When I saw that photo, this is the story that came to mind immediately:

Seven years ago I had to report to a church committee that I was getting divorced. The first thing the committee said to me was, "We want you to know this is not a trial." And then they proceeded to behave as if it was a trial. At stake was whether I would be allowed to continue in my ordination process, even though there was nothing precluding a divorced person from ordination in the Presbyterian Church (USA). It was a long meeting, punctuated by having to wait outside the room, alone. At the end of the meeting they voted to permit me to continue in my process, although the room was clearly divided. My liaison said, "Good luck" and walked away from me for good.

I felt shamed, angry, terrified, and beat up by that committee, in a time when I was already vulnerable. They smiled at me and said they wanted to lay on hands and pray.

I sat paralyzed in that chair while the committee of 10 or so (mostly men) gathered around me, put their hands on my body, and prayed for me. The consequences of expressing my rage or refusing that prayer were too great for my family and myself. I wept openly as they prayed, swallowing my rage, allowing their touch.

The committee interpreted my tears as relief. They thought I was joyful at the outcome of the meeting (never mind the process of the meeting). They thought I was moved to tears by the Holy Spirit moving through their prayers.

If someone had taken a picture of me during that prayer, what would you have seen? How would you have framed that photo?

If you had asked me in that moment, could I have spoken of the turmoil in my mind? Could I have tolerated the repercussions?

When the young black boy in this photo was approached by the officer and asked for a hug, what were his options? Could he have said no? Did he have that power?

Did this child know, when he set up his free hug project, that his name and abuse history would be published on the internet? Was that his choice or his parents'? Was that their choice or the media's? Was that the media's choice or was it ours, in our ever insatiable appetite for what isn't ours to know?

What do his tears mean? What are you projecting into those tears (as certainly I have projected myself, eh?)?

It's just a picture, Katie. Can't you allow us a moment of hope and joy?
Go watch that video.

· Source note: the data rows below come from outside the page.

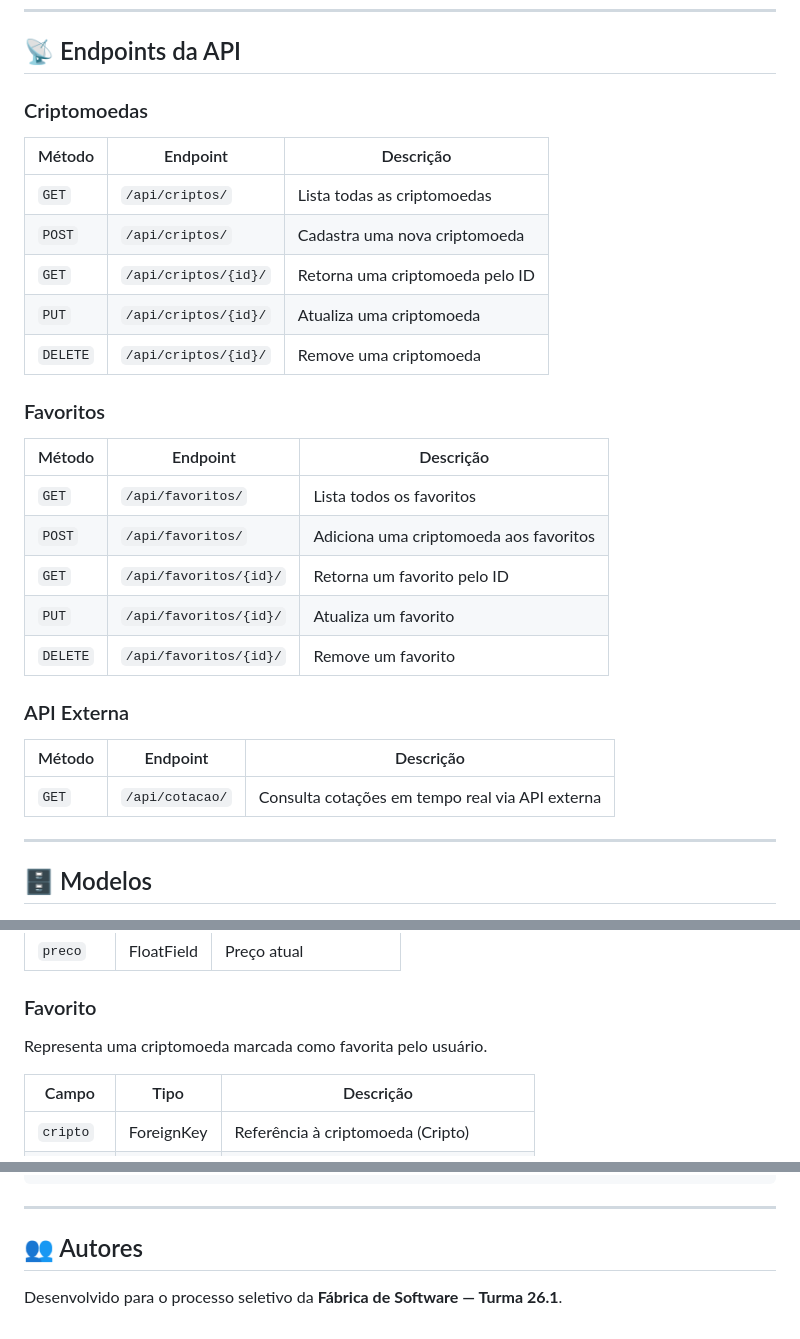
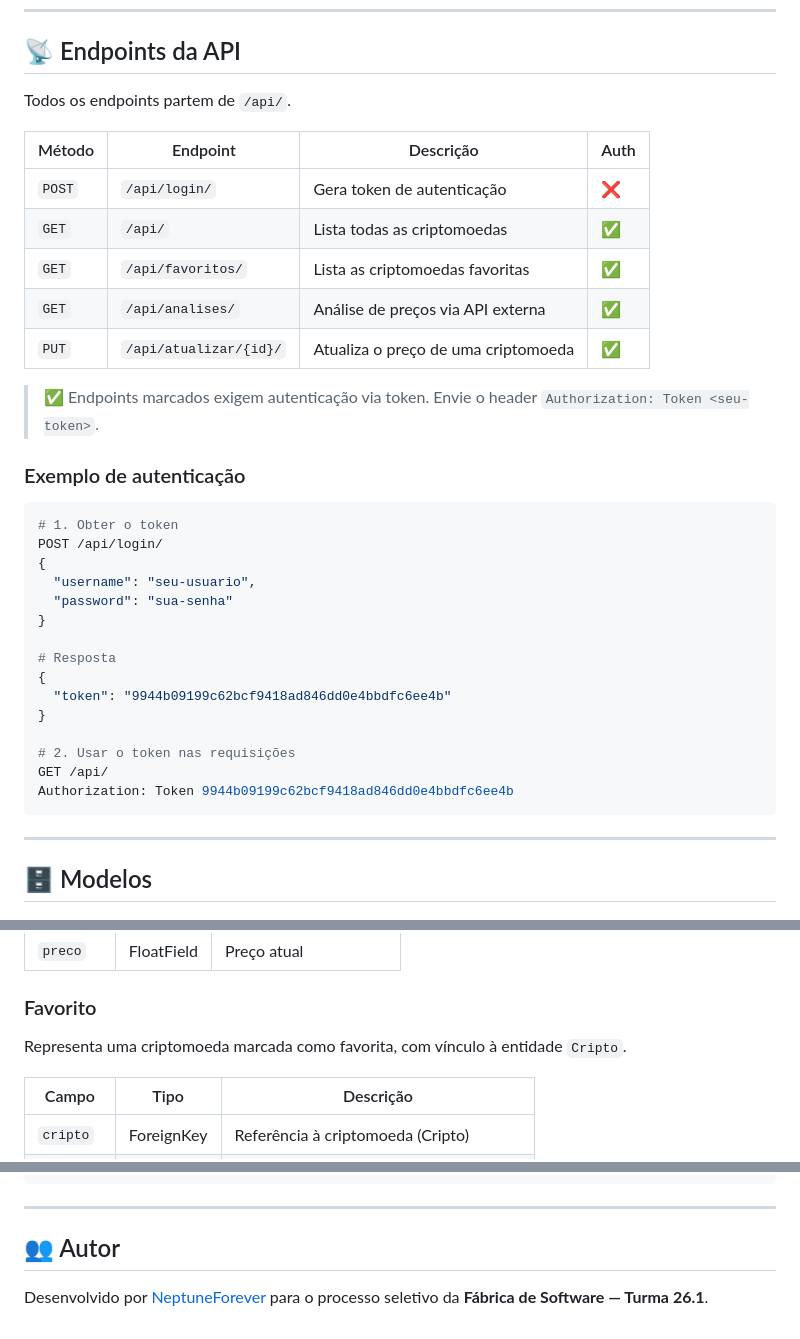
Before and after one commit to NepTuneForever/wsBackend-Fabrica26.1, a Markdown page: README.md, 3 parts joined by grey strips. GitHub-like rendering.

````diff
--- a/README.md
+++ b/README.md
@@ -114,31 +114,37 @@ docker compose exec web python manage.py createsuperuser
 
 ## 📡 Endpoints da API
 
-### Criptomoedas
+Todos os endpoints partem de `/api/`.
 
-| Método | Endpoint | Descrição |
-|---|---|---|
-| `GET` | `/api/criptos/` | Lista todas as criptomoedas |
-| `POST` | `/api/criptos/` | Cadastra uma nova criptomoeda |
-| `GET` | `/api/criptos/{id}/` | Retorna uma criptomoeda pelo ID |
-| `PUT` | `/api/criptos/{id}/` | Atualiza uma criptomoeda |
-| `DELETE` | `/api/criptos/{id}/` | Remove uma criptomoeda |
+| Método | Endpoint | Descrição | Auth |
+|---|---|---|---|
+| `POST` | `/api/login/` | Gera token de autenticação | ❌ |
+| `GET` | `/api/` | Lista todas as criptomoedas | ✅ |
+| `GET` | `/api/favoritos/` | Lista as criptomoedas favoritas | ✅ |
+| `GET` | `/api/analises/` | Análise de preços via API externa | ✅ |
+| `PUT` | `/api/atualizar/{id}/` | Atualiza o preço de uma criptomoeda | ✅ |
 
-### Favoritos
+> ✅ Endpoints marcados exigem autenticação via token. Envie o header `Authorization: Token <seu-token>`.
 
-| Método | Endpoint | Descrição |
-|---|---|---|
-| `GET` | `/api/favoritos/` | Lista todos os favoritos |
-| `POST` | `/api/favoritos/` | Adiciona uma criptomoeda aos favoritos |
-| `GET` | `/api/favoritos/{id}/` | Retorna um favorito pelo ID |
-| `PUT` | `/api/favoritos/{id}/` | Atualiza um favorito |
-| `DELETE` | `/api/favoritos/{id}/` | Remove um favorito |
+### Exemplo de autenticação
 
-### API Externa
+```bash
+# 1. Obter o token
+POST /api/login/
+{
+  "username": "seu-usuario",
+  "password": "sua-senha"
+}
 
-| Método | Endpoint | Descrição |
-|---|---|---|
-| `GET` | `/api/cotacao/` | Consulta cotações em tempo real via API externa |
+# Resposta
+{
+  "token": "9944b09199c62bcf9418ad846dd0e4bbdfc6ee4b"
+}
+
+# 2. Usar o token nas requisições
+GET /api/
+Authorization: Token 9944b09199c62bcf9418ad846dd0e4bbdfc6ee4b
+```
 
 ---
 
@@ -156,7 +162,7 @@ Representa uma criptomoeda cadastrada no sistema.
 
 ### Favorito
 
-Representa uma criptomoeda marcada como favorita pelo usuário.
+Representa uma criptomoeda marcada como favorita, com vínculo à entidade `Cripto`.
 
 | Campo | Tipo | Descrição |
 |---|---|---|
@@ -220,6 +227,6 @@ docker compose exec web python manage.py createsuperuser
 
 ---
 
-## 👥 Autores
+## 👥 Autor
 
-Desenvolvido para o processo seletivo da **Fábrica de Software — Turma 26.1**.
+Desenvolvido por [NeptuneForever](https://github.com/NeptuneForever) para o processo seletivo da **Fábrica de Software — Turma 26.1**.
````
Also changed, not shown: other parts of README.md (+1 -0 lines).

Tamir Rice didn't even get a second.

Thursday, November 20, 2014

striae gravidarum II

Grief settles like stretch marks
flaming and red and angry
in the beginning
and over time
lies flat
silver striping
against flesh stretch beyond imagination
not quite torn

Grief becomes a part of the landscape
a series of stripes
and creases
an invitation
for a lover
to trace
with reverence
and desire

if you're lucky